OK so the car manual says not to stick items into the car's USB port while starting the car. Like any good engineer(ing student) I tried to see what will happen if I did so, and am now the proud owner of a few dead USB sticks. So yes, the manual wasn't kidding.
Without going through the hassle of sticking an oscilloscope into the USB car ports, I presume that some kind of voltage spike must be going through the USB port when the car engine is started. What causes it? The current surge in the starter motor circuit causing an inductive current pulse in adjacent wiring from the 12V battery to the USB port?
It is somewhat tedious to remember to remove items from the USB port before starting the car, so I was wondering if we could design some kind of surge protector for the USB port to prevent it frying sensitive electronics.
Any comments on my attached circuit diagram?
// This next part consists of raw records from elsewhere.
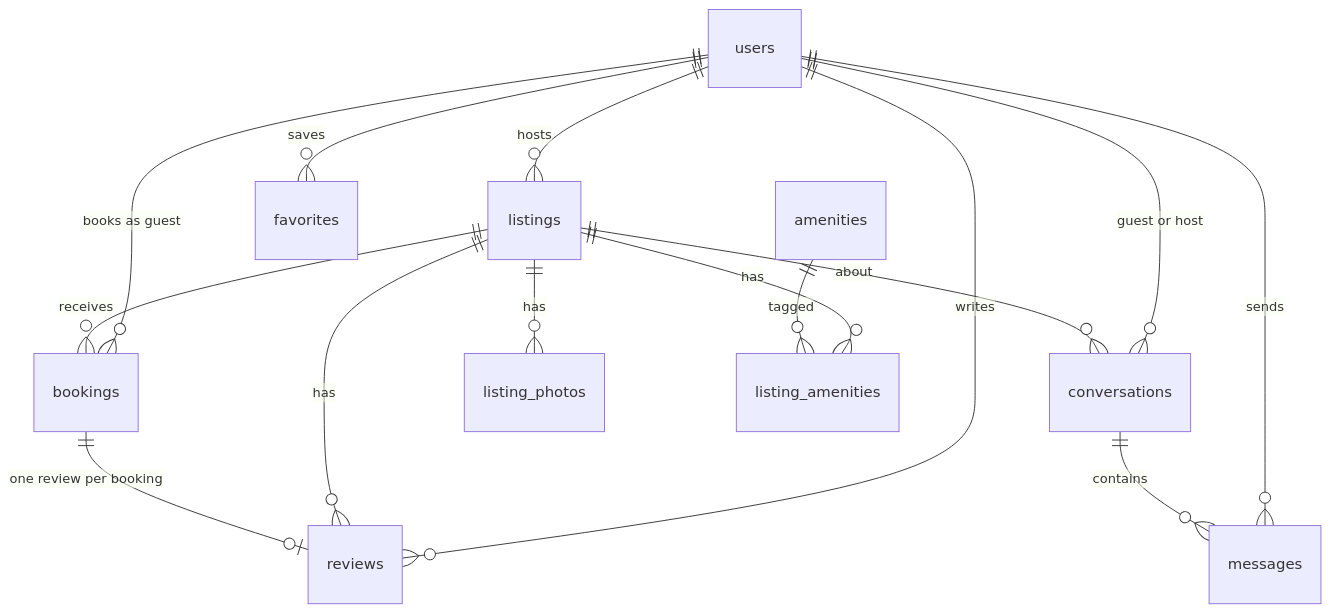
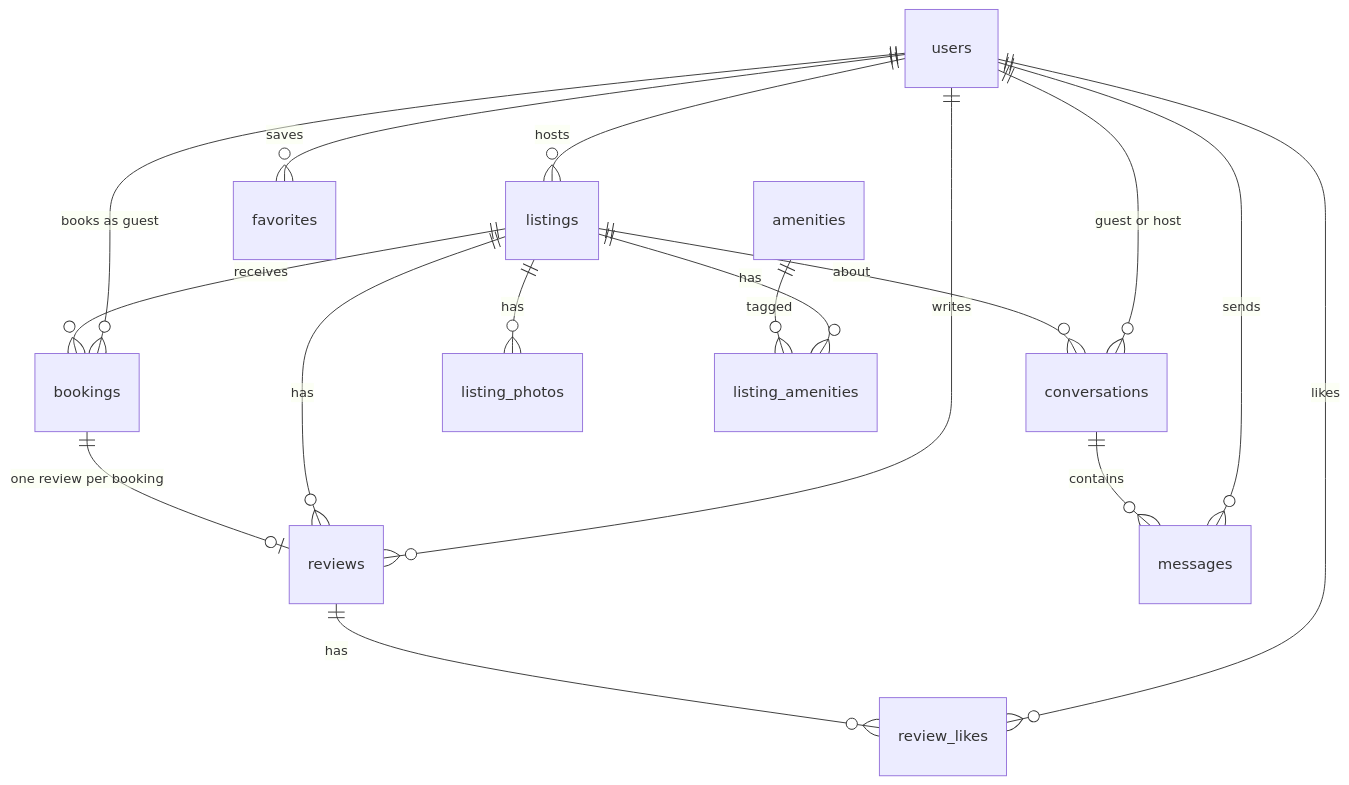
The second of 2 diagrams in README.md (orwin1002/airbnb-clone), drawn with Mermaid before and after one commit. The commit also changed other lines of this file, not shown here.

First line of the commit message:
Update README for review likes, replies, and notifications.

````diff
--- a/README.md
+++ b/README.md
@@ -176,17 +176,19 @@
 ```mermaid
 erDiagram
     users ||--o{ listings : hosts
     users ||--o{ bookings : "books as guest"
     users ||--o{ reviews : writes
+    users ||--o{ review_likes : likes
     users ||--o{ favorites : saves
     users ||--o{ messages : sends
     users ||--o{ conversations : "guest or host"
     listings ||--o{ listing_photos : has
     listings ||--o{ listing_amenities : has
     amenities ||--o{ listing_amenities : tagged
     listings ||--o{ bookings : receives
     listings ||--o{ reviews : has
+    reviews ||--o{ review_likes : has
     listings ||--o{ conversations : about
     bookings ||--o| reviews : "one review per booking"
     conversations ||--o{ messages : contains
 ```
````
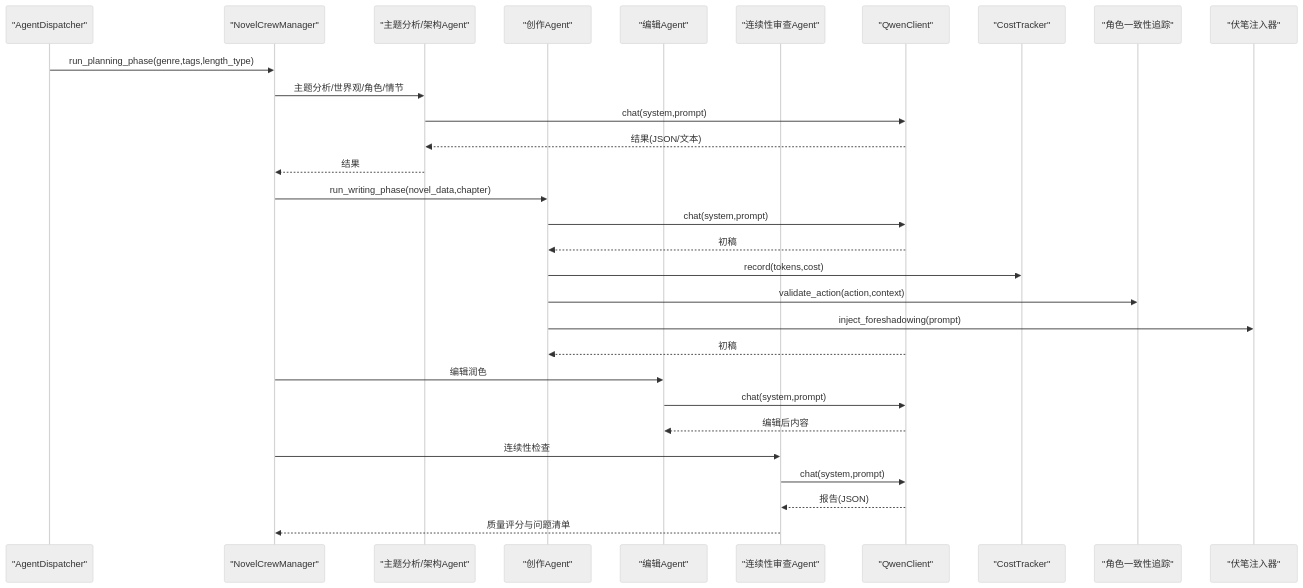
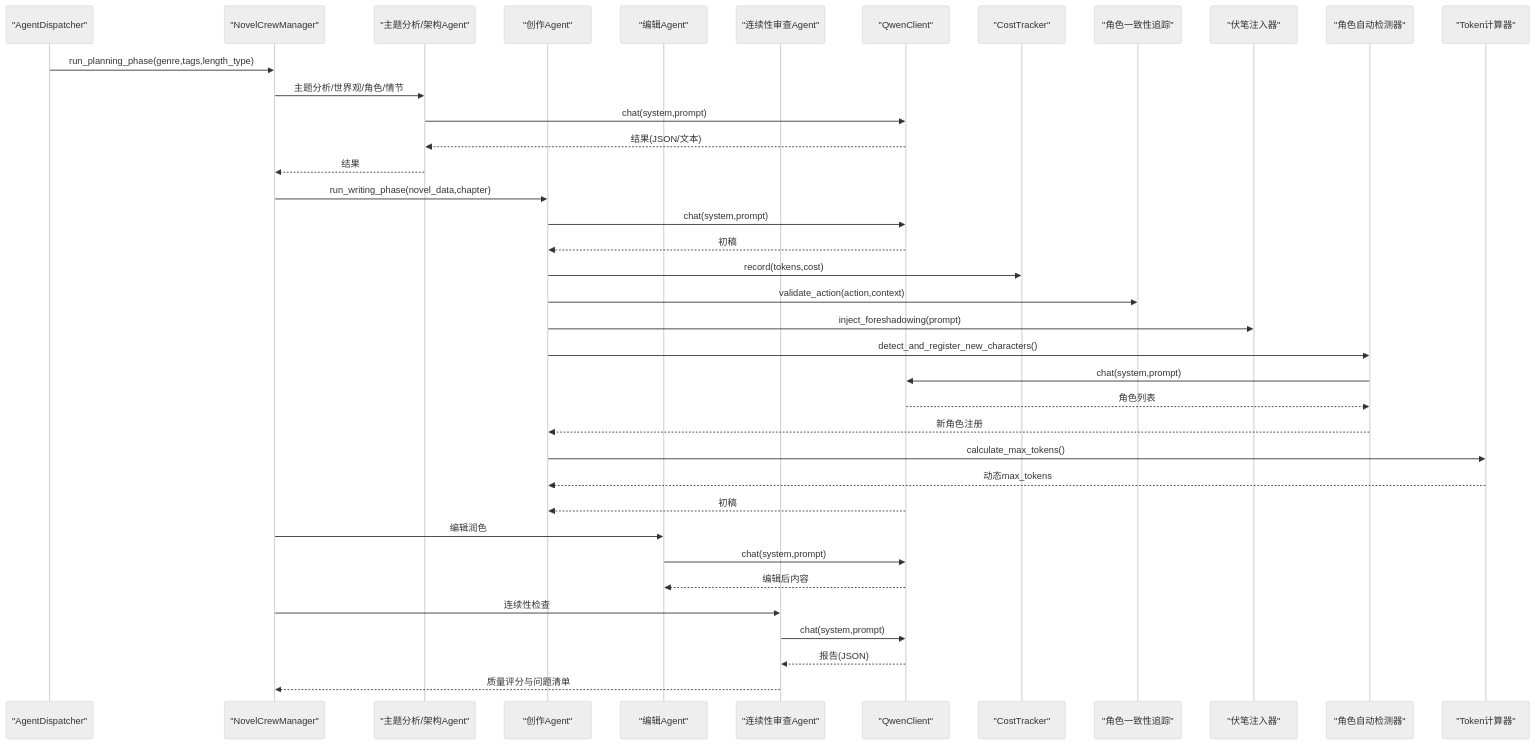
The fifth of 18 diagrams in .qoder/repowiki/zh/content/项目概述/项目概述.md (xfbyxq/ai-novel-system), drawn with Mermaid (neutral theme) before and after one commit. The commit also changed other lines of this file and 1 other file, not shown here.

````diff
--- a/.qoder/repowiki/zh/content/项目概述/项目概述.md
+++ b/.qoder/repowiki/zh/content/项目概述/项目概述.md
@@ -340,32 +365,40 @@
 ```mermaid
 sequenceDiagram
 participant Dispatcher as "AgentDispatcher"
 participant Crew as "NovelCrewManager"
 participant Planner as "主题分析/架构Agent"
 participant Writer as "创作Agent"
 participant Editor as "编辑Agent"
 participant Checker as "连续性审查Agent"
 participant LLM as "QwenClient"
 participant Cost as "CostTracker"
 participant Consistency as "角色一致性追踪"
 participant Foreshadowing as "伏笔注入器"
+participant CharDetector as "角色自动检测器"
+participant TokenCalc as "Token计算器"
 Dispatcher->>Crew : run_planning_phase(genre,tags,length_type)
 Crew->>Planner : 主题分析/世界观/角色/情节
 Planner->>LLM : chat(system,prompt)
 LLM-->>Planner : 结果(JSON/文本)
 Planner-->>Crew : 结果
 Crew->>Writer : run_writing_phase(novel_data,chapter)
 Writer->>LLM : chat(system,prompt)
 LLM-->>Writer : 初稿
 Writer->>Cost : record(tokens,cost)
 Writer->>Consistency : validate_action(action,context)
 Writer->>Foreshadowing : inject_foreshadowing(prompt)
+Writer->>CharDetector : detect_and_register_new_characters()
+CharDetector->>LLM : chat(system,prompt)
+LLM-->>CharDetector : 角色列表
+CharDetector-->>Writer : 新角色注册
+Writer->>TokenCalc : calculate_max_tokens()
+TokenCalc-->>Writer : 动态max_tokens
 LLM-->>Writer : 初稿
 Crew->>Editor : 编辑润色
 Editor->>LLM : chat(system,prompt)
 LLM-->>Editor : 编辑后内容
 Crew->>Checker : 连续性检查
 Checker->>LLM : chat(system,prompt)
 LLM-->>Checker : 报告(JSON)
 Checker-->>Crew : 质量评分与问题清单
 ```
````
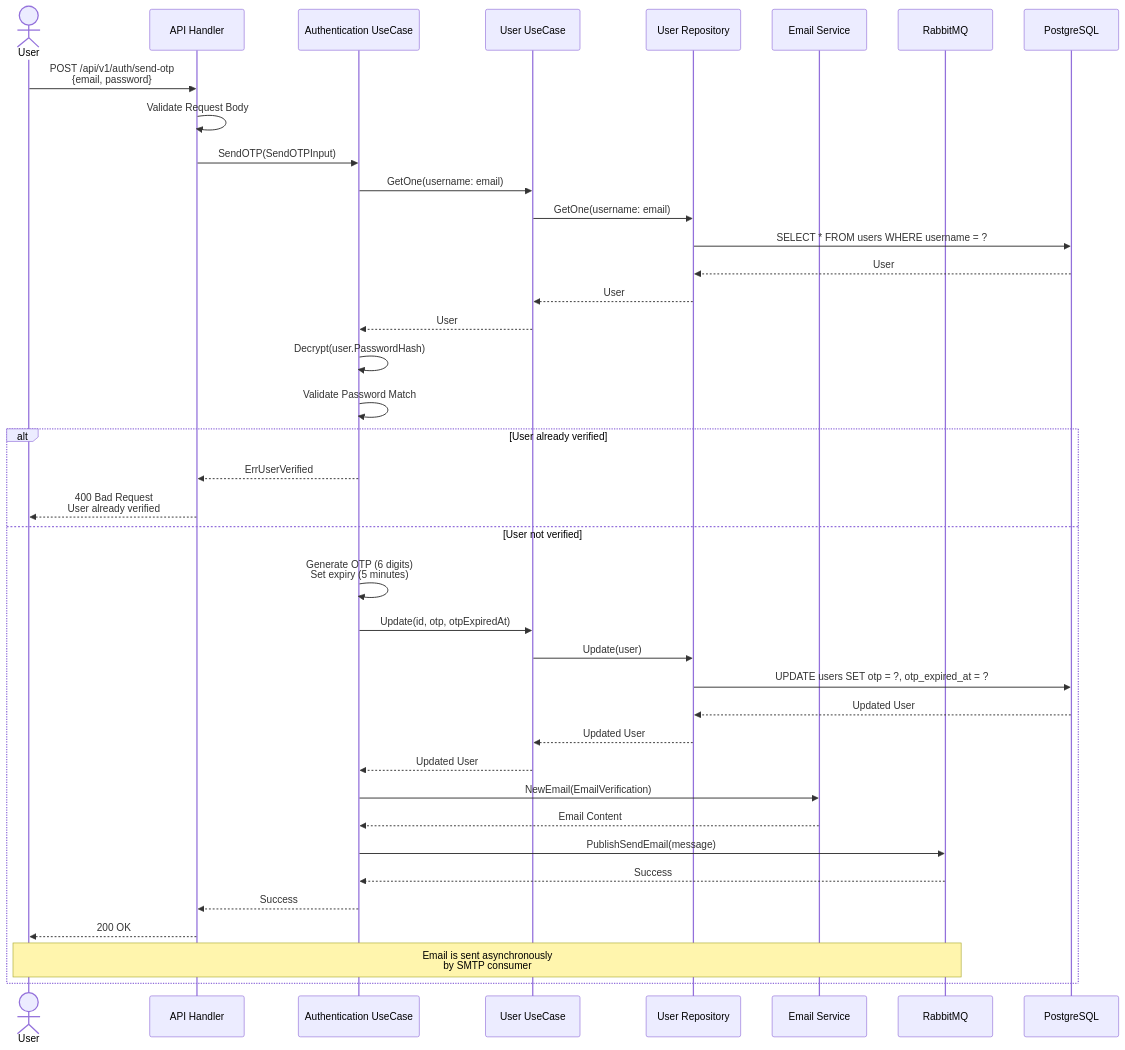
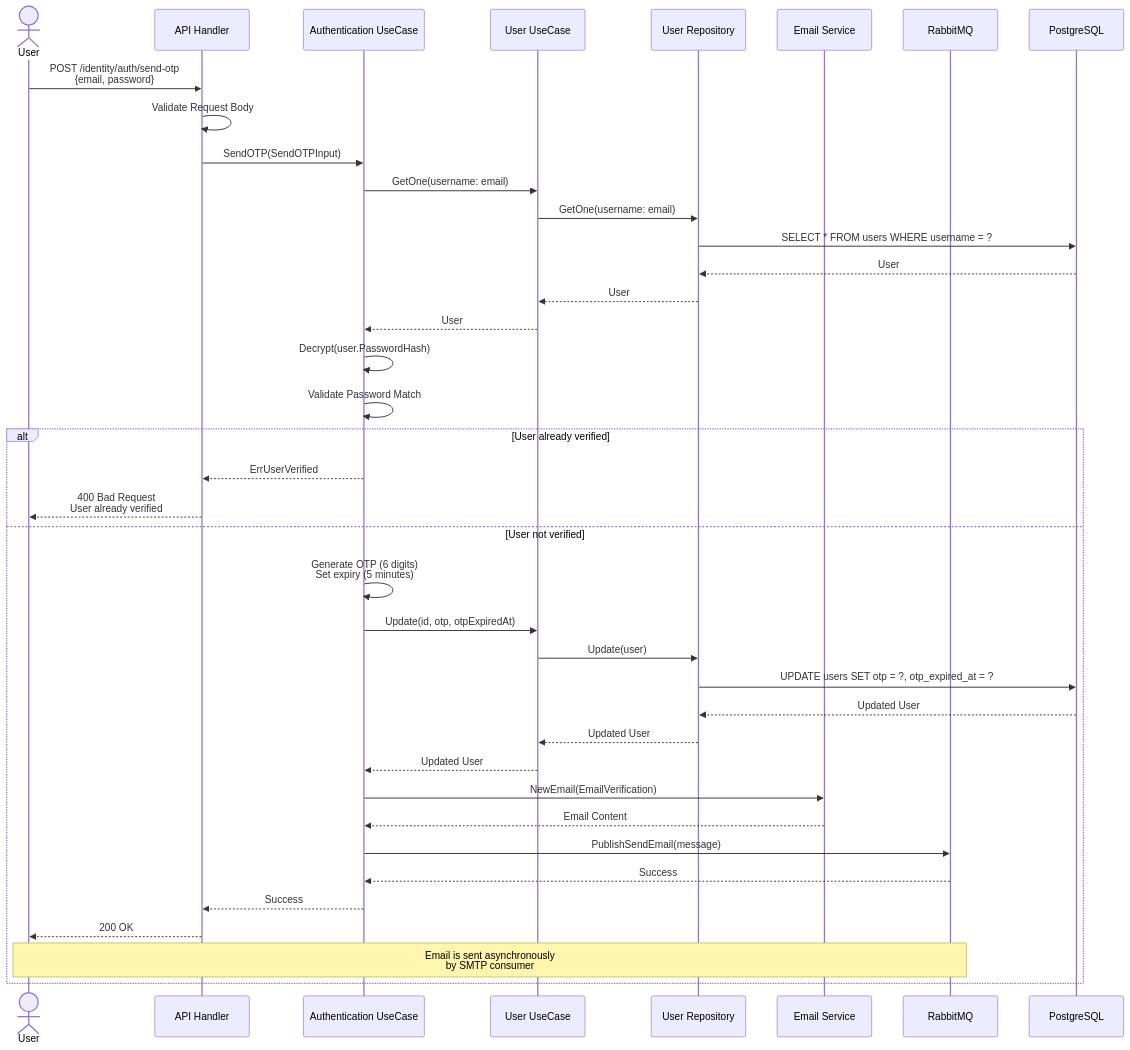
One commit to smap-hcmut/identity-srv changed the second of 12 diagrams in identity/document/api_01_sequence_diagrams.md. Above: the diagram before and after it, drawn with Mermaid. The commit also changed other lines of this file and 37 other files, not shown here.

Commit message:
feat(identity): refactor API endpoints to use /identity base path; update documentation and handlers for authentication, plans, and subscriptions; implement role-based access control with user roles and password management features

````diff
--- a/identity/document/api_01_sequence_diagrams.md
+++ b/identity/document/api_01_sequence_diagrams.md
@@ -75,50 +75,50 @@
 ```mermaid
 sequenceDiagram
     actor User
     participant API as API Handler
     participant AuthUC as Authentication UseCase
     participant UserUC as User UseCase
     participant UserRepo as User Repository
     participant Email as Email Service
     participant RabbitMQ as RabbitMQ
     participant DB as PostgreSQL
 
-    User->>API: POST /api/v1/auth/send-otp<br/>{email, password}
+    User->>API: POST /identity/auth/send-otp<br/>{email, password}
     API->>API: Validate Request Body
     API->>AuthUC: SendOTP(SendOTPInput)
     
     AuthUC->>UserUC: GetOne(username: email)
     UserUC->>UserRepo: GetOne(username: email)
     UserRepo->>DB: SELECT * FROM users WHERE username = ?
     DB-->>UserRepo: User
     UserRepo-->>UserUC: User
     UserUC-->>AuthUC: User
     
     AuthUC->>AuthUC: Decrypt(user.PasswordHash)
     AuthUC->>AuthUC: Validate Password Match
     
     alt User already verified
         AuthUC-->>API: ErrUserVerified
         API-->>User: 400 Bad Request<br/>User already verified
     else User not verified
         AuthUC->>AuthUC: Generate OTP (6 digits)<br/>Set expiry (5 minutes)
         
         AuthUC->>UserUC: Update(id, otp, otpExpiredAt)
         UserUC->>UserRepo: Update(user)
         UserRepo->>DB: UPDATE users SET otp = ?, otp_expired_at = ?
         DB-->>UserRepo: Updated User
         UserRepo-->>UserUC: Updated User
         UserUC-->>AuthUC: Updated User
         
         AuthUC->>Email: NewEmail(EmailVerification)
         Email-->>AuthUC: Email Content
         
         AuthUC->>RabbitMQ: PublishSendEmail(message)
         RabbitMQ-->>AuthUC: Success
         
         AuthUC-->>API: Success
         API-->>User: 200 OK
         
         Note over RabbitMQ,User: Email is sent asynchronously<br/>by SMTP consumer
     end
 ```
````
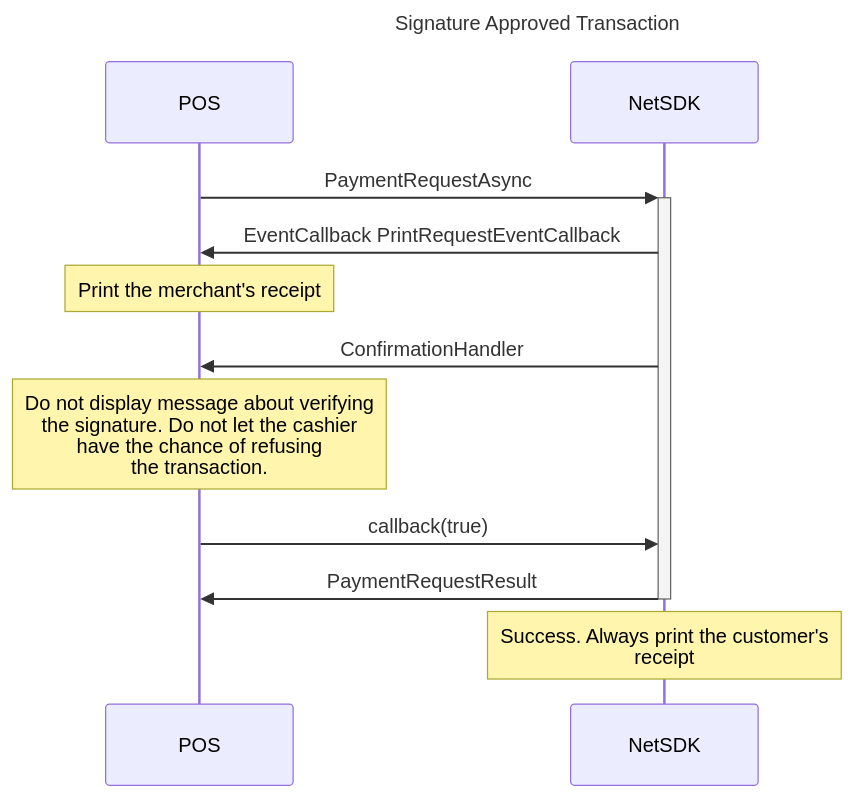
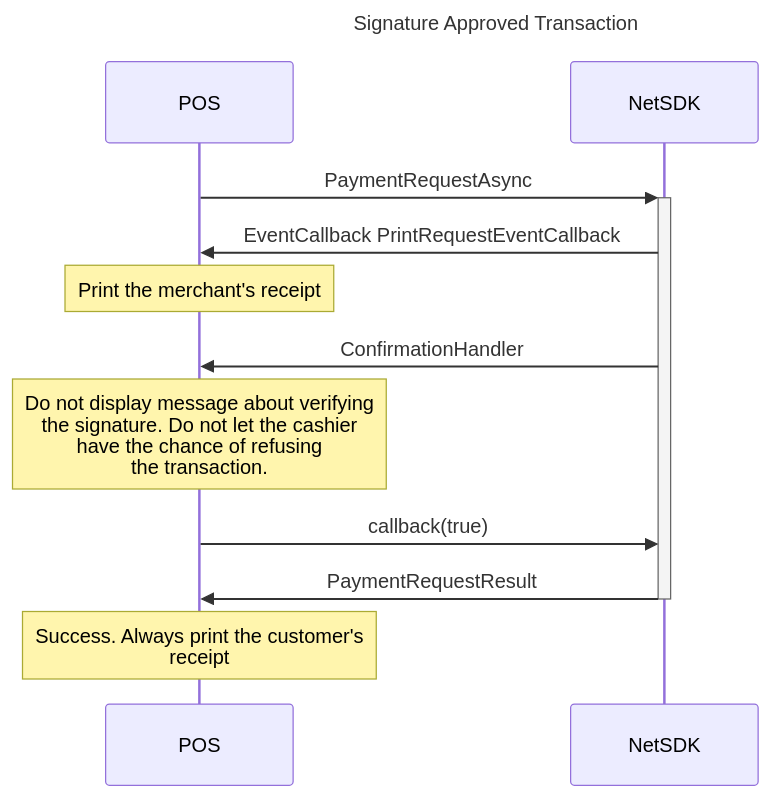
The diagram in pax-terminal/NET/tutorial/cvm-signature.md (SwedbankPay/developer.swedbankpay.com), drawn with Mermaid before and after one commit. The commit also changed 1 other file, not shown here.

Commit message:
DEVELOP-POS: editorial

````diff
--- a/pax-terminal/NET/tutorial/cvm-signature.md
+++ b/pax-terminal/NET/tutorial/cvm-signature.md
@@ -17,15 +17,15 @@
 ```mermaid
 sequenceDiagram
 title: Signature Approved Transaction
 participant POS
 participant NetSDK
 
 POS->>+NetSDK: PaymentRequestAsync
 NetSDK->>POS: EventCallback PrintRequestEventCallback
 Note over POS: Print the merchant's receipt
 NetSDK->>POS: ConfirmationHandler
 Note over POS: Do not display message about verifying<br>the signature. Do not let the cashier<br>have the chance of refusing<br>the transaction.
 POS->>NetSDK: callback(true)
 NetSDK->>-POS: PaymentRequestResult
-Note over NetSDK: Success. Always print the customer's<br>receipt
+Note over POS: Success. Always print the customer's<br>receipt
 ```
````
What capacitances and inductances would you suggest, absent any tests with an oscilloscope to quantify the surge size and times? (It is OK to over-engineer it)
Would you also recommend similarly protecting the data in/out ports of the USB output, just in case?
Regarding the question about the car model, see a similar warning from a Youtube video on another model of car. Kia USB port video